Across the US automotive industry, car inventories are rising. Maybe it’s not surprising, then, that FCA will be idling several plants to cut production.

Though there’s been no official announcement, union reps said that the Windsor minivan plant would take an extra two weeks of vacation. As an aside, a Chrysler-branded, Pacifica-based crossover has long been rumored for that plant, “when Caravan production ends.” Caravan sales are still higher than Pacifica’s; hopefully FCA will dive in with the new model before they completely shut down the Caravan.

On the lighter side, the Windsor plant, according to our sources, has increased its World Class Manufacturing score by two points. It’s now tied for second place in North America with Toledo Assembly (Jeep Wrangler), at 67 points; the top North American plant is Dundee Engine (four-cylinders), with 68 points. Windsor was also the first plant in North America to score four points in the Quality and Customer Safety pillar.

The company has officially announced that the Brampton and Warren Truck plants will close from January 2 to January 12.  Brampton makes the company’s large cars, whose sales have only been mildly lower than year-to-date in 2017; and Warren makes the Ram 1500 Classic, the prior-generation pickups. Warren is due for a refurbishment and then new product—the Jeep Wagoneer and possibly a related Chrysler or Dodge full-size SUV (some believe the Durango will move to the new platform, and be replaced by a three-row Grand Cherokee, possibly named Grander Cherokee or Gran Grand Cherokee, or perhaps Ultra Cherokee).

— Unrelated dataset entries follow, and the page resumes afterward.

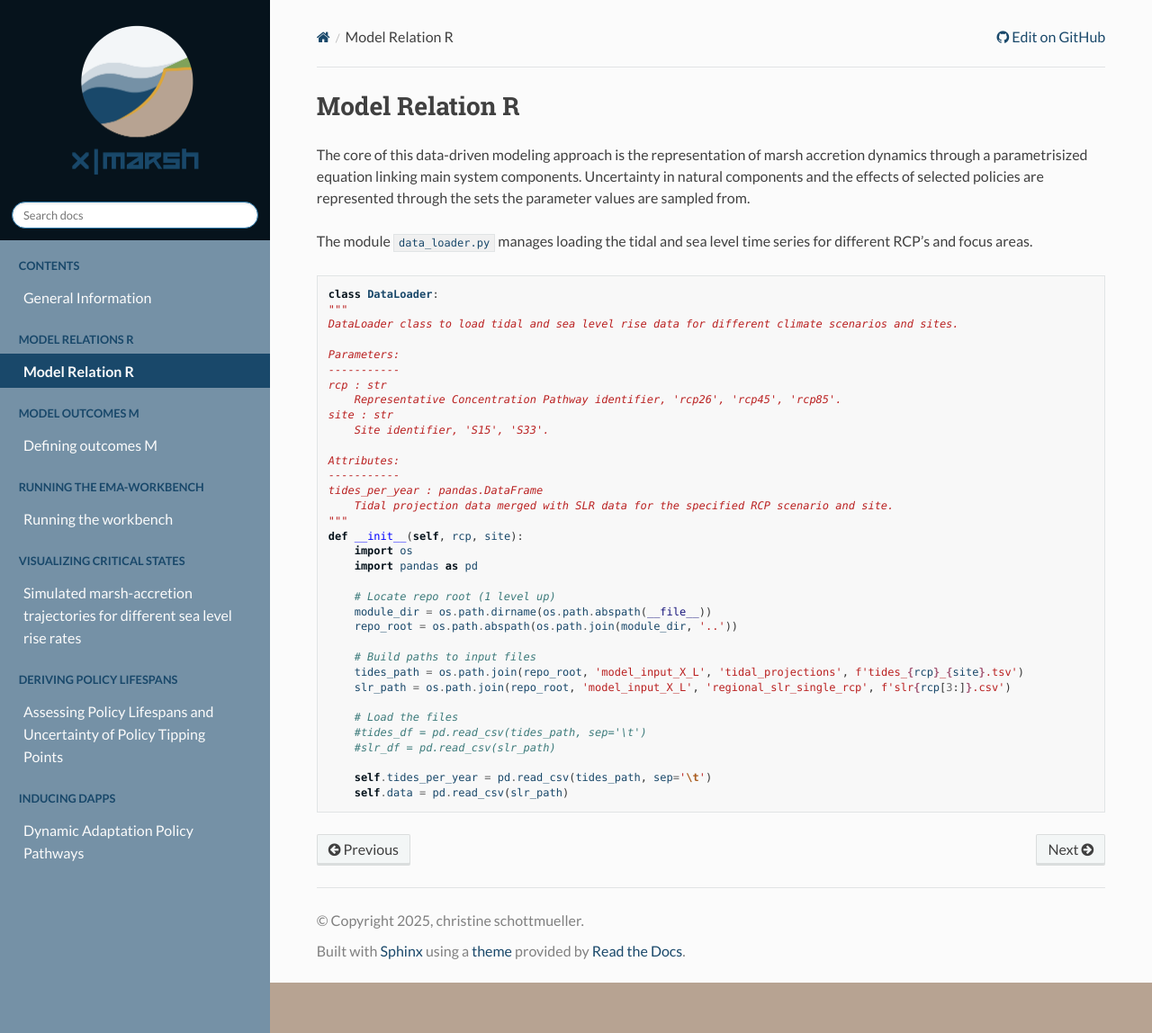
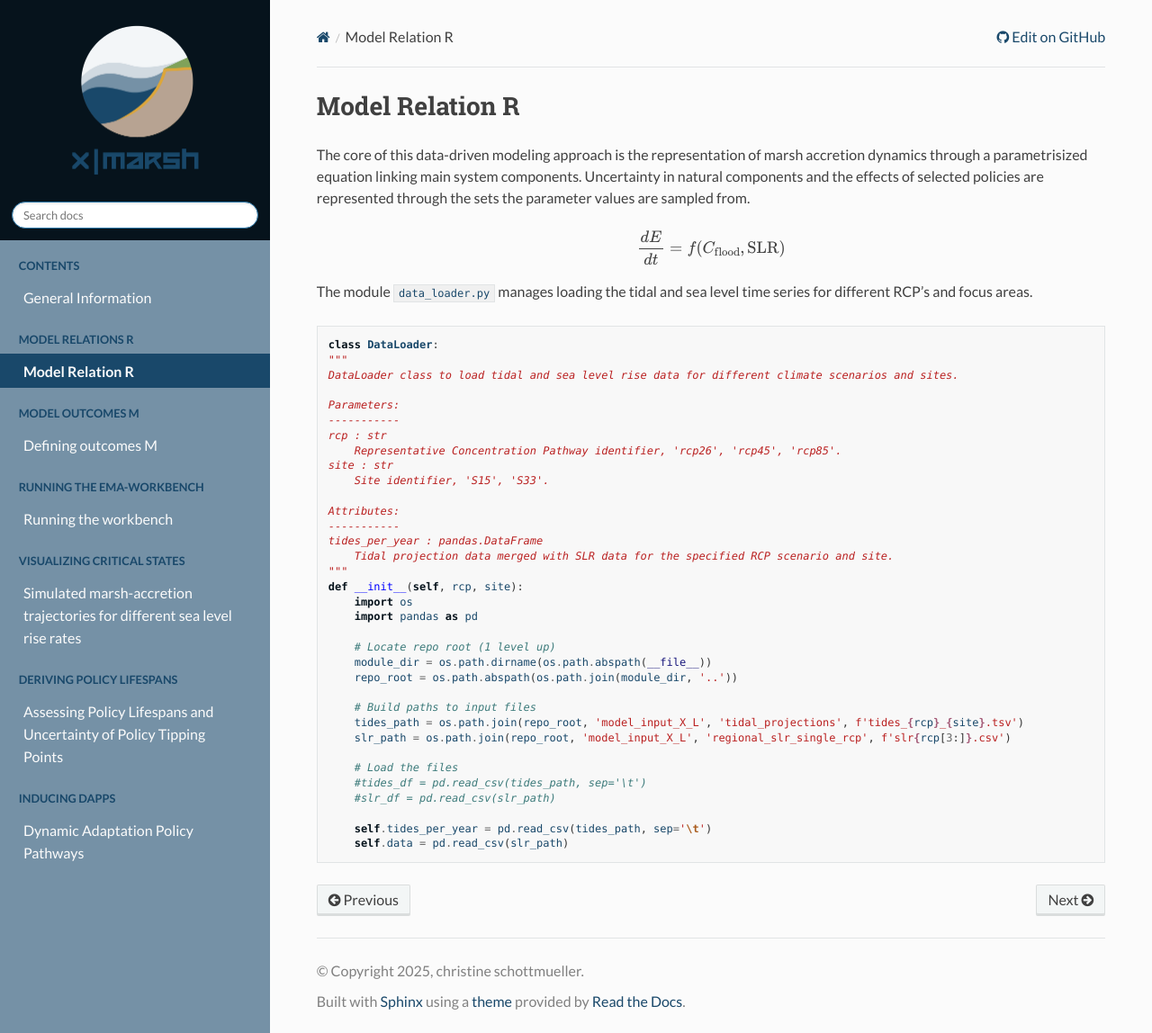
Before and after one commit to christineschottmueller/x-marsh, a Sphinx documentation site: the page built from docs/chapter_02/02_model_relations.rst, in a window 1280 px wide and 1148 px high. Shown: the whole window at 90% size. Built offline with Sphinx 7.4.7 and the Read the Docs theme 3.1.0, drawn with Linux system fonts in a browser that asks for light colours; formulas are drawn with MathJax 3.

Commit message:
Update chapter files

```diff
--- a/docs/chapter_02/02_model_relations.rst
+++ b/docs/chapter_02/02_model_relations.rst
@@ -2,7 +2,9 @@ Model Relation R
 =================================================
 The core of this data-driven modeling approach is the representation of marsh accretion dynamics through a parametrisized equation linking main system components. Uncertainty in natural components and the effects of selected policies are represented through the sets the parameter values are sampled from.
 
+.. math::
 
+   \frac{dE}{dt} = f(C_{\text{flood}}, \text{SLR})
 
 The module ``data_loader.py`` manages loading the tidal and sea level time series for different RCP's and focus areas.
 
```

The Wrangler and Grand Cherokee/Durango plants will run over the winter break, but will be idled in January for maintenance and, in some cases, to prepare for new product. Sterling Heights, the new Ram plant, will also be idled from January 2 to January 12, but this is said to be for maintenance and future-model preparation, rather than for inventory adjustment.